**Required action:** With the pictures removed, write out the data below exactly.

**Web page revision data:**
:::

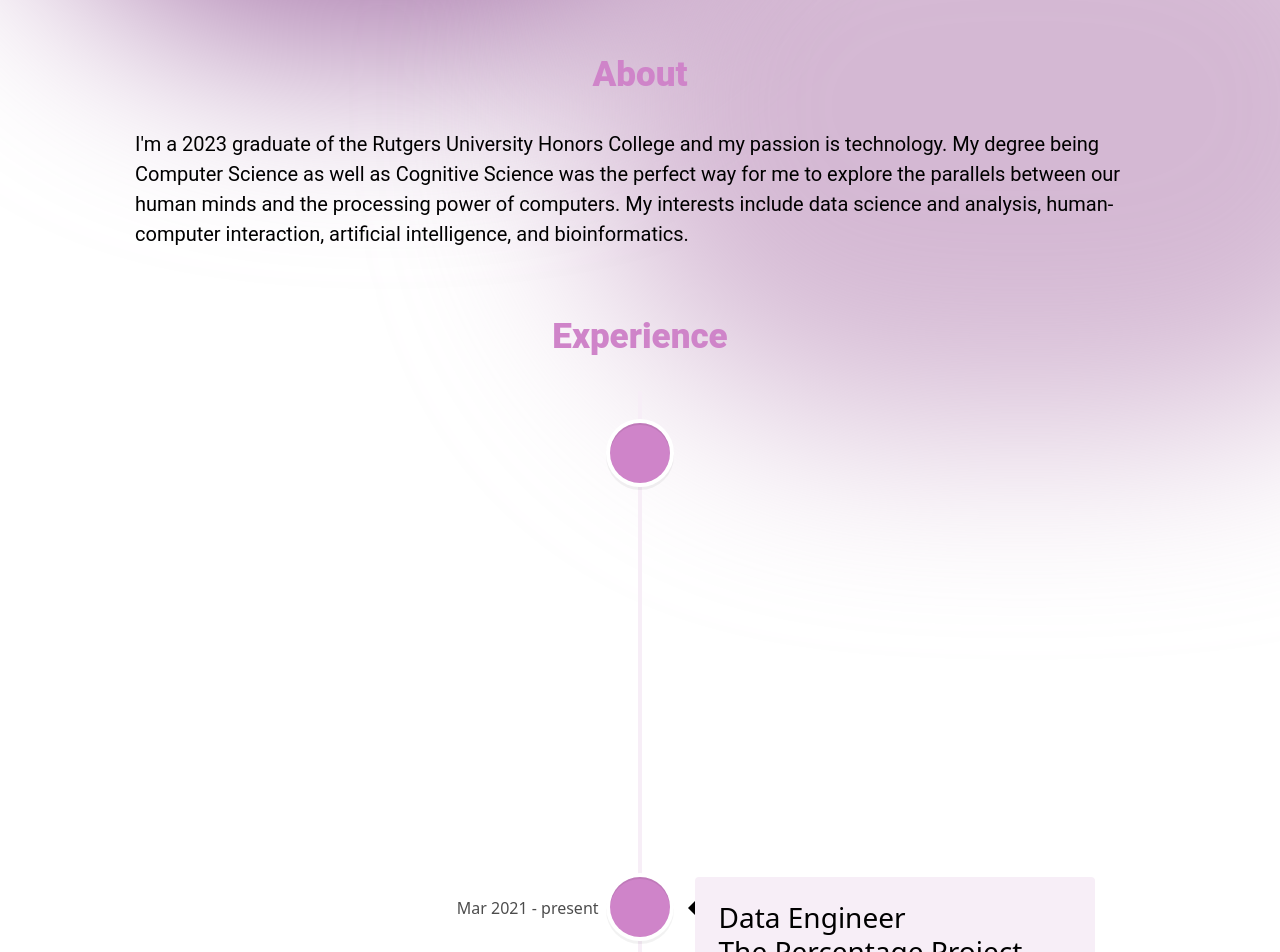
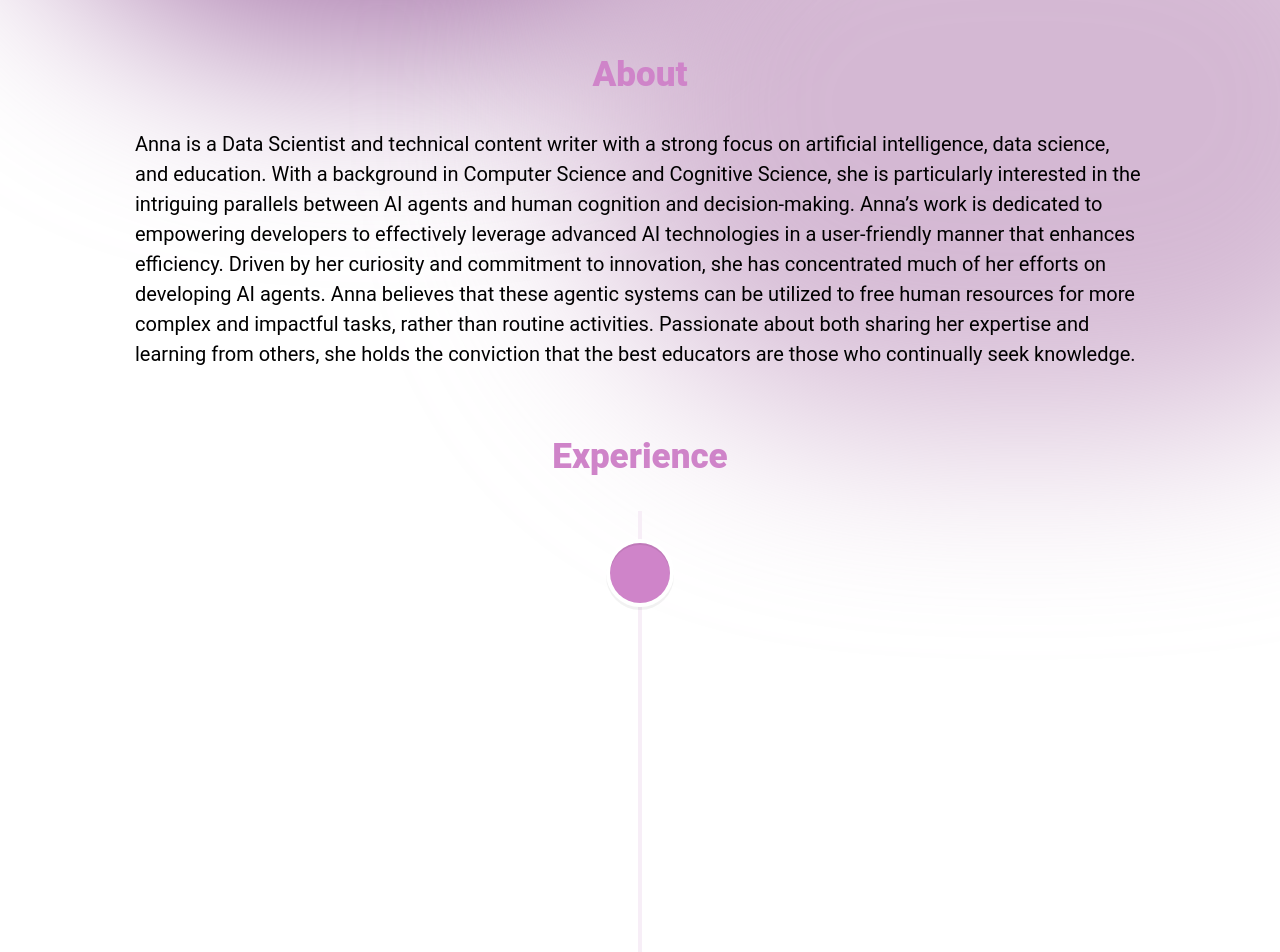
Before and after one commit to AnnaGutowska/AnnaGutowska.github.io, a React (Create React App) app: page / in a window 1280 px wide. Shown: the part 600-1552 px from the top of the page. Built offline with nearby package versions, Linux system fonts and the light colour scheme.

Commit message:
update about, exp, resume

```diff
--- a/src/components/About/About.jsx
+++ b/src/components/About/About.jsx
@@ -8,9 +8,7 @@ const About = () => {
         <h2 className={styles.title}>About</h2>
         <div className={styles.content}>
             <li className={styles.aboutItem}>
-                    I'm a 2023 graduate of the Rutgers University Honors College and my passion is technology.
-                    My degree being Computer Science as well as Cognitive Science was the perfect way for me to explore the parallels between our human minds and the processing power of computers.
-                    My interests include data science and analysis, human-computer interaction, artificial intelligence, and bioinformatics.
+            Anna is a Data Scientist and technical content writer with a strong focus on artificial intelligence, data science, and education. With a background in Computer Science and Cognitive Science, she is particularly interested in the intriguing parallels between AI agents and human cognition and decision-making. Anna’s work is dedicated to empowering developers to effectively leverage advanced AI technologies in a user-friendly manner that enhances efficiency. Driven by her curiosity and commitment to innovation, she has concentrated much of her efforts on developing AI agents. Anna believes that these agentic systems can be utilized to free human resources for more complex and impactful tasks, rather than routine activities. Passionate about both sharing her expertise and learning from others, she holds the conviction that the best educators are those who continually seek knowledge.
             </li>
         </div>
 
--- a/src/components/Experience/Experience.jsx
+++ b/src/components/Experience/Experience.jsx
@@ -10,23 +10,40 @@ const Experience = () => {
 
             <VerticalTimeline
                 lineColor = '#f7eef7'>
+                    <VerticalTimelineElement
+                        className="vertical-timeline-element--work"
+                        contentStyle={{ background: '#f7eef7', color: '#000' }}
+                        contentArrowStyle={{ borderRight: '7px solid  black' }}
+
+                        date="Jun 2024 - Present"
+                        iconStyle={{ background: 'rgb(207, 132, 201)', color: '#ffffff' }}>
+                        <h3 className="vertical-timeline-element-title">Data Scientist, Developer Advocacy</h3>
+                        <h4 className="vertical-timeline-element-subtitle">New York, NY</h4>
+                        <p>
+                        ➤ Published technical explainers and tutorials on IBM.com specializing in agentic AI and data augmentation.
+                        <br></br>
+                        ➤ Engineered a full-stack server-rendered application using Next.JS for redirecting deleted URLs to similar content.
+                        <br></br>
+                        ➤ Leveraged search engine optimization (SEO) tools to consistently rank tutorials on the first page of Google SERPs.
+                        </p>
+                </VerticalTimelineElement>
                 <VerticalTimelineElement
                     className="vertical-timeline-element--work"
                     contentStyle={{ background: '#f7eef7', color: '#000' }}
                     contentArrowStyle={{ borderRight: '7px solid  black' }}
 
-                    date="Sep 2021 - present"
+                    date="Sep 2021 - Mar 2024"
                     iconStyle={{ background: 'rgb(207, 132, 201)', color: '#ffffff' }}
 
                 >
                     <h3 className="vertical-timeline-element-title">Data Science Research Assistant</h3>
                     <h4 className="vertical-timeline-element-subtitle">New Brunswick, NJ</h4>
                     <p>
-                    ➤ Developed Python and R scripts to analyze trends in CDC-related and other COVID-19-related posts.
+                    ➤ Developed Python and R scripts to analyze trends in CDC-related social media content.
                     <br></br>
                     ➤ Produced co-occurrence networks, sentiment analysis, data visualization, BERTopic modeling, qualitative coding, etc.
                     <br></br>
-                    ➤ Collected Twitter and Reddit data from throughout the COVID pandemic using various APIs.
+                    ➤ Collected Twitter and Reddit data using various APIs to analyze complex social relationships.
                     </p>
                 </VerticalTimelineElement>
 
@@ -93,9 +110,9 @@ const Experience = () => {
 
                 <h2 className={styles.otherExperience}>Other Notable Involvements</h2>
                     <ul>
-                        <li className={styles.experienceItem}>Chief Technology Officer of the Polish Youth Association <br></br> (March 2021 - Present)</li>
+                        <li className={styles.experienceItem}>Chief Technology Officer of the Polish Youth Association <br></br> (March 2021 - Feb 2024)</li>
                         <li className={styles.experienceItem}>Computer Science Peer Tutor   (Jan 2023 - May 2023)</li>
-                        <li className={styles.experienceItem}>Rutgers Polish Club President   (Sep 2020 - May 2023)</li>
+                        <li className={styles.experienceItem}>Rutgers Polish Club President   (Sep 2022 - May 2023)</li>
                     </ul>
             </section>
     );
--- a/src/components/Intro/Intro.jsx
+++ b/src/components/Intro/Intro.jsx
@@ -9,7 +9,7 @@ const Intro = () => {
         <div className={styles.content}>
           <h1 className={styles.title}>Hi, I'm Anna</h1>
           <p className={styles.description}>
-            I'm an entry-level computer programmer with 2+ years of research, internship, nonprofit, and startup experience. Reach out if you'd like to learn more!
+            I'm a passionate software developer with 2+ years of research, internship, nonprofit, and startup experience. Reach out if you'd like to learn more!
           </p>
           <li className={styles.buttons}>
                 <a href="mailto:annagutowskaaa@gmail.com" className={styles.contactBtn}>
```
Also changed, not shown: 1 other file (tests, documents, lock files or other folders).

:::

**Your solution:**
Before and after one commit to AnnaGutowska/AnnaGutowska.github.io, a React (Create React App) app: page / in a window 1280 px wide. Shown: the part 600-1552 px from the top of the page. Built offline with nearby package versions, Linux system fonts and the light colour scheme.

Commit message:
update about, exp, resume

```diff
--- a/src/components/About/About.jsx
+++ b/src/components/About/About.jsx
@@ -8,9 +8,7 @@ const About = () => {
         <h2 className={styles.title}>About</h2>
         <div className={styles.content}>
             <li className={styles.aboutItem}>
-                    I'm a 2023 graduate of the Rutgers University Honors College and my passion is technology.
-                    My degree being Computer Science as well as Cognitive Science was the perfect way for me to explore the parallels between our human minds and the processing power of computers.
-                    My interests include data science and analysis, human-computer interaction, artificial intelligence, and bioinformatics.
+            Anna is a Data Scientist and technical content writer with a strong focus on artificial intelligence, data science, and education. With a background in Computer Science and Cognitive Science, she is particularly interested in the intriguing parallels between AI agents and human cognition and decision-making. Anna’s work is dedicated to empowering developers to effectively leverage advanced AI technologies in a user-friendly manner that enhances efficiency. Driven by her curiosity and commitment to innovation, she has concentrated much of her efforts on developing AI agents. Anna believes that these agentic systems can be utilized to free human resources for more complex and impactful tasks, rather than routine activities. Passionate about both sharing her expertise and learning from others, she holds the conviction that the best educators are those who continually seek knowledge.
             </li>
         </div>
 
--- a/src/components/Experience/Experience.jsx
+++ b/src/components/Experience/Experience.jsx
@@ -10,23 +10,40 @@ const Experience = () => {
 
             <VerticalTimeline
                 lineColor = '#f7eef7'>
+                    <VerticalTimelineElement
+                        className="vertical-timeline-element--work"
+                        contentStyle={{ background: '#f7eef7', color: '#000' }}
+                        contentArrowStyle={{ borderRight: '7px solid  black' }}
+
+                        date="Jun 2024 - Present"
+                        iconStyle={{ background: 'rgb(207, 132, 201)', color: '#ffffff' }}>
+                        <h3 className="vertical-timeline-element-title">Data Scientist, Developer Advocacy</h3>
+                        <h4 className="vertical-timeline-element-subtitle">New York, NY</h4>
+                        <p>
+                        ➤ Published technical explainers and tutorials on IBM.com specializing in agentic AI and data augmentation.
+                        <br></br>
+                        ➤ Engineered a full-stack server-rendered application using Next.JS for redirecting deleted URLs to similar content.
+                        <br></br>
+                        ➤ Leveraged search engine optimization (SEO) tools to consistently rank tutorials on the first page of Google SERPs.
+                        </p>
+                </VerticalTimelineElement>
                 <VerticalTimelineElement
                     className="vertical-timeline-element--work"
                     contentStyle={{ background: '#f7eef7', color: '#000' }}
                     contentArrowStyle={{ borderRight: '7px solid  black' }}
 
-                    date="Sep 2021 - present"
+                    date="Sep 2021 - Mar 2024"
                     iconStyle={{ background: 'rgb(207, 132, 201)', color: '#ffffff' }}
 
                 >
                     <h3 className="vertical-timeline-element-title">Data Science Research Assistant</h3>
                     <h4 className="vertical-timeline-element-subtitle">New Brunswick, NJ</h4>
                     <p>
-                    ➤ Developed Python and R scripts to analyze trends in CDC-related and other COVID-19-related posts.
+                    ➤ Developed Python and R scripts to analyze trends in CDC-related social media content.
                     <br></br>
                     ➤ Produced co-occurrence networks, sentiment analysis, data visualization, BERTopic modeling, qualitative coding, etc.
                     <br></br>
-                    ➤ Collected Twitter and Reddit data from throughout the COVID pandemic using various APIs.
+                    ➤ Collected Twitter and Reddit data using various APIs to analyze complex social relationships.
                     </p>
                 </VerticalTimelineElement>
 
@@ -93,9 +110,9 @@ const Experience = () => {
 
                 <h2 className={styles.otherExperience}>Other Notable Involvements</h2>
                     <ul>
-                        <li className={styles.experienceItem}>Chief Technology Officer of the Polish Youth Association <br></br> (March 2021 - Present)</li>
+                        <li className={styles.experienceItem}>Chief Technology Officer of the Polish Youth Association <br></br> (March 2021 - Feb 2024)</li>
                         <li className={styles.experienceItem}>Computer Science Peer Tutor   (Jan 2023 - May 2023)</li>
-                        <li className={styles.experienceItem}>Rutgers Polish Club President   (Sep 2020 - May 2023)</li>
+                        <li className={styles.experienceItem}>Rutgers Polish Club President   (Sep 2022 - May 2023)</li>
                     </ul>
             </section>
     );
--- a/src/components/Intro/Intro.jsx
+++ b/src/components/Intro/Intro.jsx
@@ -9,7 +9,7 @@ const Intro = () => {
         <div className={styles.content}>
           <h1 className={styles.title}>Hi, I'm Anna</h1>
           <p className={styles.description}>
-            I'm an entry-level computer programmer with 2+ years of research, internship, nonprofit, and startup experience. Reach out if you'd like to learn more!
+            I'm a passionate software developer with 2+ years of research, internship, nonprofit, and startup experience. Reach out if you'd like to learn more!
           </p>
           <li className={styles.buttons}>
                 <a href="mailto:annagutowskaaa@gmail.com" className={styles.contactBtn}>
```
Also changed, not shown: 1 other file (tests, documents, lock files or other folders).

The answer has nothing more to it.